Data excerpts
==============================

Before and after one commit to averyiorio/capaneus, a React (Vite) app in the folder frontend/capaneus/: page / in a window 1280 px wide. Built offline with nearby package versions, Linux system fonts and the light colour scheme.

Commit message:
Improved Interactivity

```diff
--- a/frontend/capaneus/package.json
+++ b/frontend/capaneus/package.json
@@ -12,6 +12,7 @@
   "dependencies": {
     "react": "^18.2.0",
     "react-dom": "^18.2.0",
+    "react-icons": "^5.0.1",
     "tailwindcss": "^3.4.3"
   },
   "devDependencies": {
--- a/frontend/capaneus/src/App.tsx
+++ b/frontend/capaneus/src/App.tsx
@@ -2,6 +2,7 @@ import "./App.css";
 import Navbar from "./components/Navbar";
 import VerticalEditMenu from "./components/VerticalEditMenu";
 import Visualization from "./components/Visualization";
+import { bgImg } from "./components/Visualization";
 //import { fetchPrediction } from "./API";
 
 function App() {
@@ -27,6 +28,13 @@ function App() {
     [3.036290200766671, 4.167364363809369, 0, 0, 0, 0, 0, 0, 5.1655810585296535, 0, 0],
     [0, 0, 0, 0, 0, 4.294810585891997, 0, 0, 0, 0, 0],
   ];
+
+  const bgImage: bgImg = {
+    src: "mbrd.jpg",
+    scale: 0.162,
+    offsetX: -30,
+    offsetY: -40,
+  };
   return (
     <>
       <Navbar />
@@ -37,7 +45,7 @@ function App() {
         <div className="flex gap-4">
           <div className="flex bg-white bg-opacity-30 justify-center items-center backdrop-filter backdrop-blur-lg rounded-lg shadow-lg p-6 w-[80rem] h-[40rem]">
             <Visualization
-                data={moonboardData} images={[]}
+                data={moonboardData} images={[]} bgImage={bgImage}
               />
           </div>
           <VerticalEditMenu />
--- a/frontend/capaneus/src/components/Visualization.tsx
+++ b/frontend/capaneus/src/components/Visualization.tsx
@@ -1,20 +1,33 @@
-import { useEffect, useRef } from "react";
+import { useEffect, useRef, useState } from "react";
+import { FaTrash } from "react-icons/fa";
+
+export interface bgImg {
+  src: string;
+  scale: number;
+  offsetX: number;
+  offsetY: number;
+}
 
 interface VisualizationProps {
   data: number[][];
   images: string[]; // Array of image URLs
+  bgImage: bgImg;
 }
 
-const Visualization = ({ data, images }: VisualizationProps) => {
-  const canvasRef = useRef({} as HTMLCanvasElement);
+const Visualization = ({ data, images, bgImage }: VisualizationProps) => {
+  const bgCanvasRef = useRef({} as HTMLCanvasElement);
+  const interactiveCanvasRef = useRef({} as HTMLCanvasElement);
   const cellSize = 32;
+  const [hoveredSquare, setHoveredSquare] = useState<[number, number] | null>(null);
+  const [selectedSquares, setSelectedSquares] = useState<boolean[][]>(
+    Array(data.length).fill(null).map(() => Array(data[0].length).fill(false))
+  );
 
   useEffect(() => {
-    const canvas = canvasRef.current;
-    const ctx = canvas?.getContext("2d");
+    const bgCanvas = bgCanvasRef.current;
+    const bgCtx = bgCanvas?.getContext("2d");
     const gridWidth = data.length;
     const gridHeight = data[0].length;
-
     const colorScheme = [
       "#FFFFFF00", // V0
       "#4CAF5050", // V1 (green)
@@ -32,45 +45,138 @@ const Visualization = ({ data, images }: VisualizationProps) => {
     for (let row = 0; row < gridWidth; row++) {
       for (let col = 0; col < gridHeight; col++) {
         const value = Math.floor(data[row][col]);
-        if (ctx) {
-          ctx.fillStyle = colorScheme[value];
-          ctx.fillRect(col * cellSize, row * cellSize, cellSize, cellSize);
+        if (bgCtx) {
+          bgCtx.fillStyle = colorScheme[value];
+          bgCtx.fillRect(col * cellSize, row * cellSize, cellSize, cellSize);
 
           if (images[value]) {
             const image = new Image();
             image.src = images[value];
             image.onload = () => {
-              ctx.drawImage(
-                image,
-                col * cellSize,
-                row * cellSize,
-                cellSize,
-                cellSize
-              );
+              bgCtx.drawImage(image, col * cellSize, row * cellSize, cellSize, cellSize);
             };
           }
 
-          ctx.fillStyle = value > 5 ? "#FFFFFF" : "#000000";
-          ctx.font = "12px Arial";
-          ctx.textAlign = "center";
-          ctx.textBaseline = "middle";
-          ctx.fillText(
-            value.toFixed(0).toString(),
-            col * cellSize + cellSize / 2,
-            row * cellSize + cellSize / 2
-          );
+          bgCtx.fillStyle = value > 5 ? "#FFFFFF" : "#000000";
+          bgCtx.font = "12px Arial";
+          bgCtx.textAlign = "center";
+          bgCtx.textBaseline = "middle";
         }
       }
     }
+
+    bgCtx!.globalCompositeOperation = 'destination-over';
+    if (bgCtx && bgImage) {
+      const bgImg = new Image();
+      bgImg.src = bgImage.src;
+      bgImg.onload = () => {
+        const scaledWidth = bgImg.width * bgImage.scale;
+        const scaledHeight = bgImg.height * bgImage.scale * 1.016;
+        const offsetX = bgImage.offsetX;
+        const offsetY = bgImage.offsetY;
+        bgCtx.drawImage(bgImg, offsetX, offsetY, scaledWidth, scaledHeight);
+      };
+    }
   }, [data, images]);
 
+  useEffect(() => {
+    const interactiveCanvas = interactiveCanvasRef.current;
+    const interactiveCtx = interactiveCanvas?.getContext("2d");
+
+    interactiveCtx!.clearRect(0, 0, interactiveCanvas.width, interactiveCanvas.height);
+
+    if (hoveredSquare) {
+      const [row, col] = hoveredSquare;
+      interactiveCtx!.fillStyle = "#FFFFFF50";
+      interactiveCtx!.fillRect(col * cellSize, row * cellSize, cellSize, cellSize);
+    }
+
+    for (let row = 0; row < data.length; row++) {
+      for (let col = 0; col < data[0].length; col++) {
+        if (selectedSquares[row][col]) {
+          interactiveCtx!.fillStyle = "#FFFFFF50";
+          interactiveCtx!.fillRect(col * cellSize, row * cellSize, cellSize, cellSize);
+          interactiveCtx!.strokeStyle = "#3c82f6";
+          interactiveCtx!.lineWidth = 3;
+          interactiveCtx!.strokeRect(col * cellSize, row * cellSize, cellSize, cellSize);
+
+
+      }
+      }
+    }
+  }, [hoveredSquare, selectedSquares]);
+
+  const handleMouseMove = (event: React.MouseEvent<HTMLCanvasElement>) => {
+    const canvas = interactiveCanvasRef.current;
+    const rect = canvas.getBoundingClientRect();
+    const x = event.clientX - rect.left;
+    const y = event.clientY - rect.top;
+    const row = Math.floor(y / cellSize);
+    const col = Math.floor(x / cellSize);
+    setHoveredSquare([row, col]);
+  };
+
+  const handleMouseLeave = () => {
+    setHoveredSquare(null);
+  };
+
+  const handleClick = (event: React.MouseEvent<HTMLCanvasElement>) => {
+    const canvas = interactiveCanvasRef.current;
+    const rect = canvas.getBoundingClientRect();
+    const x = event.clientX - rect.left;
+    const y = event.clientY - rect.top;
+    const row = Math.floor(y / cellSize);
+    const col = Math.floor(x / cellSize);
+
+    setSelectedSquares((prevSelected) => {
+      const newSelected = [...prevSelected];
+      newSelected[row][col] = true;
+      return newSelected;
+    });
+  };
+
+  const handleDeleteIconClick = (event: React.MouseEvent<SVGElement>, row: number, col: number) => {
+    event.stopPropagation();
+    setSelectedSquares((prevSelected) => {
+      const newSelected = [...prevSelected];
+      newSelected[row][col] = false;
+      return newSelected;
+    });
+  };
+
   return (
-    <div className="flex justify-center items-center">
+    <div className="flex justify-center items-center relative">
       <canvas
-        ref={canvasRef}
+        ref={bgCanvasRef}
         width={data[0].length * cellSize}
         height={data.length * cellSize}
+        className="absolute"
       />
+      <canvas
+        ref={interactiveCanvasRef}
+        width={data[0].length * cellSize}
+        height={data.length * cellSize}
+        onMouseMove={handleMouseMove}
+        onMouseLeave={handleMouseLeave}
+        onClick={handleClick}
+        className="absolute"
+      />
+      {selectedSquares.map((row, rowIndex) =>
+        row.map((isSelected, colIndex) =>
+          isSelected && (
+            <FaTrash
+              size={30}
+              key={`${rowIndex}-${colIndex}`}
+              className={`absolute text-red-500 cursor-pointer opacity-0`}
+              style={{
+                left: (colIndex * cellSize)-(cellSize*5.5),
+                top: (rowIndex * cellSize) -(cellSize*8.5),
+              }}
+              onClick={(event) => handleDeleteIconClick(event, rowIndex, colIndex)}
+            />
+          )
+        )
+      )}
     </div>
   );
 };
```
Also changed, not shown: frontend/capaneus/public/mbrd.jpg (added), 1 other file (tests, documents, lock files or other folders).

==============================

PROMPT> Working through the entries above, copy every line in which "capaneus" is found.

ANSWER TO THIS EXERCISE>
Before and after one commit to averyiorio/capaneus, a React (Vite) app in the folder frontend/capaneus/: page / in a window 1280 px wide. Built offline with nearby package versions, Linux system fonts and the light colour scheme.
--- a/frontend/capaneus/package.json
+++ b/frontend/capaneus/package.json
--- a/frontend/capaneus/src/App.tsx
+++ b/frontend/capaneus/src/App.tsx
--- a/frontend/capaneus/src/components/Visualization.tsx
+++ b/frontend/capaneus/src/components/Visualization.tsx
Also changed, not shown: frontend/capaneus/public/mbrd.jpg (added), 1 other file (tests, documents, lock files or other folders).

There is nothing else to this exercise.